[Opening GIVEN INFORMATION section]

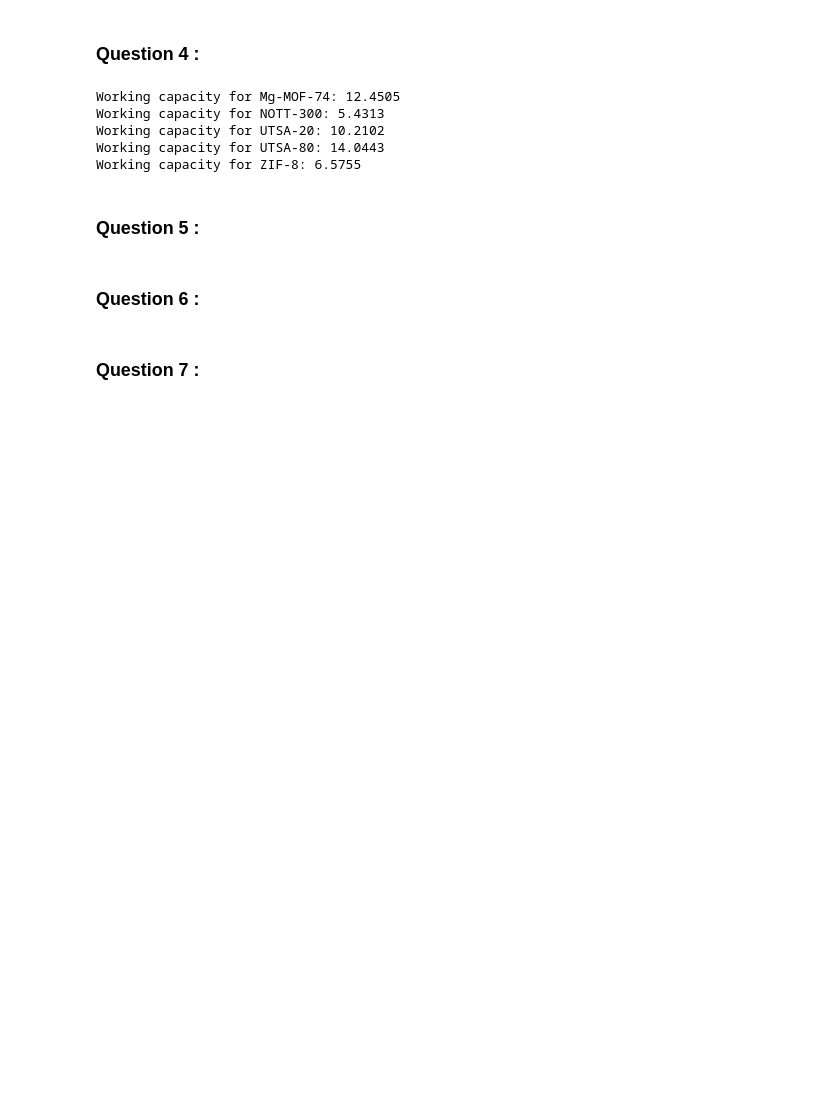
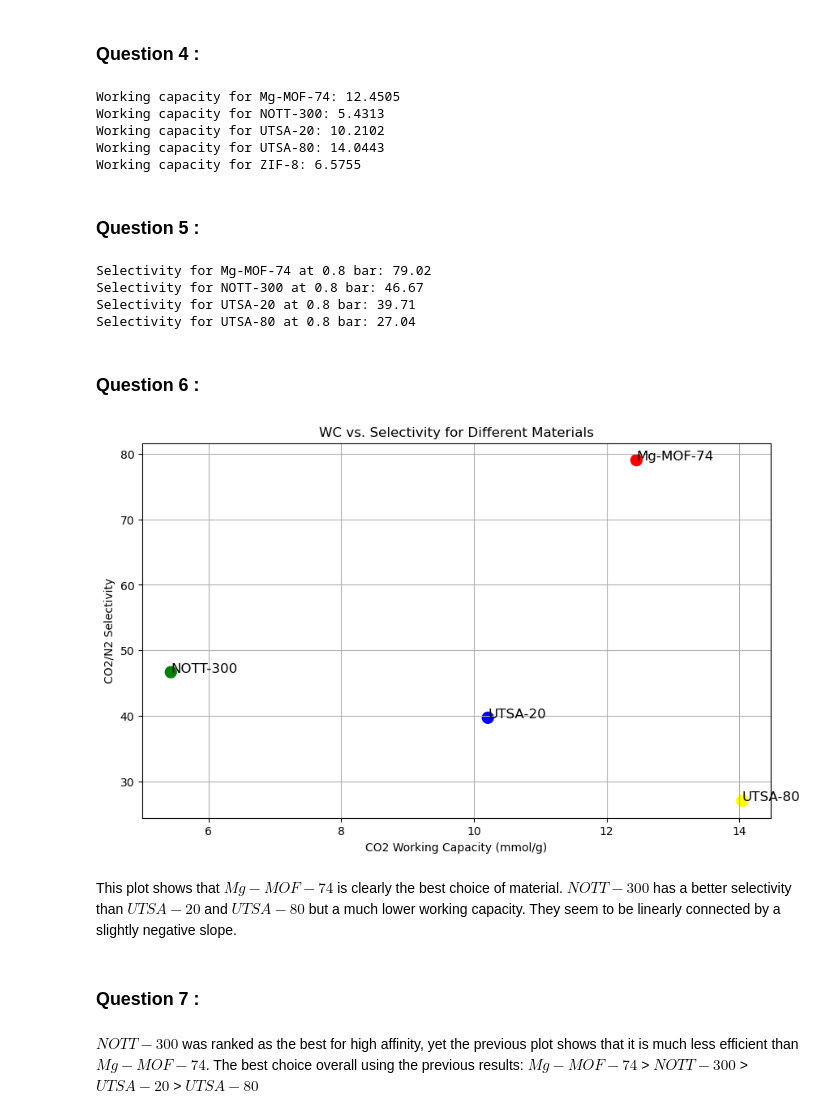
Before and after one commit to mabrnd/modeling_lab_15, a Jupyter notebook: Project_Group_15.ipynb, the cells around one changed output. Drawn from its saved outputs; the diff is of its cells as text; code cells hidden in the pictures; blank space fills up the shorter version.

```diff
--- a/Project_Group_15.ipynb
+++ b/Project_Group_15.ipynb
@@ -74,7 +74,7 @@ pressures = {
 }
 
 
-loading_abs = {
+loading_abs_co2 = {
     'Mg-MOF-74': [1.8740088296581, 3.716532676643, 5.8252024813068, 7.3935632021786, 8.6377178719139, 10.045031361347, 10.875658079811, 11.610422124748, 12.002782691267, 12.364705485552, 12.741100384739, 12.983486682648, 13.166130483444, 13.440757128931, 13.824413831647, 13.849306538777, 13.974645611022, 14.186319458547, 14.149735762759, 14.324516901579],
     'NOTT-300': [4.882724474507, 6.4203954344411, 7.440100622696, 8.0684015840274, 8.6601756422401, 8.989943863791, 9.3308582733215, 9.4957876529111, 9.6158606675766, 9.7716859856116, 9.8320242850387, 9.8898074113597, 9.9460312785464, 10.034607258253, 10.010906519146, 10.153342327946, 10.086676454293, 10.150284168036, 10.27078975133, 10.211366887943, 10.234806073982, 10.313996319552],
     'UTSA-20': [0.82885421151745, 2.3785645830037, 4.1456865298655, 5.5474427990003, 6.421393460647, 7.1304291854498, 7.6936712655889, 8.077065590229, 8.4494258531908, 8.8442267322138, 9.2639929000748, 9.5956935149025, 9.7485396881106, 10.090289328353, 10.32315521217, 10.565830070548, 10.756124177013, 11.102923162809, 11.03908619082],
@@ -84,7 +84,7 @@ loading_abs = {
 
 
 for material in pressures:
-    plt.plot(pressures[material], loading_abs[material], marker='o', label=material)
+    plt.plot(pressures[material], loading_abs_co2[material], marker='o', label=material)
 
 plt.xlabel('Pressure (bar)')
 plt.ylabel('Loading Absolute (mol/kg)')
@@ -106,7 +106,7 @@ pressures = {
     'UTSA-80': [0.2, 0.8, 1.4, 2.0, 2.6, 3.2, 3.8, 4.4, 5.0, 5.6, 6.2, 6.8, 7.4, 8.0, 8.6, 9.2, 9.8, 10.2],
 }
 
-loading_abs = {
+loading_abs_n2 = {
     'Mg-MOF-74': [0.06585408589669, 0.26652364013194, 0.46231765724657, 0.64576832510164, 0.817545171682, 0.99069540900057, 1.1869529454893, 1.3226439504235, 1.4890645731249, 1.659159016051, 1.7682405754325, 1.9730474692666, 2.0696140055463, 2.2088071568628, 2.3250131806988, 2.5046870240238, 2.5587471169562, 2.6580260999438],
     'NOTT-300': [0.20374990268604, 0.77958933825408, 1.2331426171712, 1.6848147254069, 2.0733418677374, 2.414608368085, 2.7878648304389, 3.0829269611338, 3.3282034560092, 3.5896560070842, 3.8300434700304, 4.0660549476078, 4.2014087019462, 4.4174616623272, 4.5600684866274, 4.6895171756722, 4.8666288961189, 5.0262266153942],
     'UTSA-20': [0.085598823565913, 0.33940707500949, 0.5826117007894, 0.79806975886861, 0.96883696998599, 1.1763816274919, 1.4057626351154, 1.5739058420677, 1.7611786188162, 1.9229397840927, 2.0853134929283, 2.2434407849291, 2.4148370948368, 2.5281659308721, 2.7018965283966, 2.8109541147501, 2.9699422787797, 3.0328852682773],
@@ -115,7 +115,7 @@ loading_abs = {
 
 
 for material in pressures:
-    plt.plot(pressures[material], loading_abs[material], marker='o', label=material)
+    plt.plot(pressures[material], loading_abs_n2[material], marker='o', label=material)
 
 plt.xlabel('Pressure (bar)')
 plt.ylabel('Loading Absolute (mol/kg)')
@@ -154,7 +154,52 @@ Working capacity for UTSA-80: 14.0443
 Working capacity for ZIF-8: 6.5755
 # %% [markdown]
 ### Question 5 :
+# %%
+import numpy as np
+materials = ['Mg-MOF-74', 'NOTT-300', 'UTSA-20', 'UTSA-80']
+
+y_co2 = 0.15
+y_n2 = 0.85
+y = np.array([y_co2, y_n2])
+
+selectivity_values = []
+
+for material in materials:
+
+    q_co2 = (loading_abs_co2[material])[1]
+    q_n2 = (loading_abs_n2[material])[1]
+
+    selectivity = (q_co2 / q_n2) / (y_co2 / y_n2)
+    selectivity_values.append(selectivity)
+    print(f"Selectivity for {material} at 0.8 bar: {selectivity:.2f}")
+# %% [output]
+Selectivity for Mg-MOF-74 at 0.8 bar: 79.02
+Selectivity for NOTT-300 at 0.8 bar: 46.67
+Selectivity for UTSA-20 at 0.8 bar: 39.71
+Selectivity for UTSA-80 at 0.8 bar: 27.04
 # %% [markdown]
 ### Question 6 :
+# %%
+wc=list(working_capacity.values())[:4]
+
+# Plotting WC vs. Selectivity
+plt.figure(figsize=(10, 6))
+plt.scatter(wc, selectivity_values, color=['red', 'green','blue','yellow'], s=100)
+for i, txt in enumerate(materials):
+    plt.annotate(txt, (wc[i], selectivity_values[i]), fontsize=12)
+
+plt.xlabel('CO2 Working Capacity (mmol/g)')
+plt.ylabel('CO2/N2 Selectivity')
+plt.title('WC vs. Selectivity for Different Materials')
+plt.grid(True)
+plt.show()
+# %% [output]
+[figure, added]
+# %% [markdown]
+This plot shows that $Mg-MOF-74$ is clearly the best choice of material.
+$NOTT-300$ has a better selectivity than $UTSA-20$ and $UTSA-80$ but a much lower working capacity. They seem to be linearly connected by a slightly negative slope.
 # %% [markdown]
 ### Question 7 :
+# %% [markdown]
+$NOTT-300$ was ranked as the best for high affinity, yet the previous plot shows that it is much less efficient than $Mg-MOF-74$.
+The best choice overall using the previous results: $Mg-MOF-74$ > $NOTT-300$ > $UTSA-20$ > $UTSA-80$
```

[Closing GIVEN INFORMATION section]

# YOUR GOAL:
Check each line of the entries above, and show every one holding the word "best".

# ANSWER SECTION:
+This plot shows that $Mg-MOF-74$ is clearly the best choice of material.
+$NOTT-300$ was ranked as the best for high affinity, yet the previous plot shows that it is much less efficient than $Mg-MOF-74$.
+The best choice overall using the previous results: $Mg-MOF-74$ > $NOTT-300$ > $UTSA-20$ > $UTSA-80$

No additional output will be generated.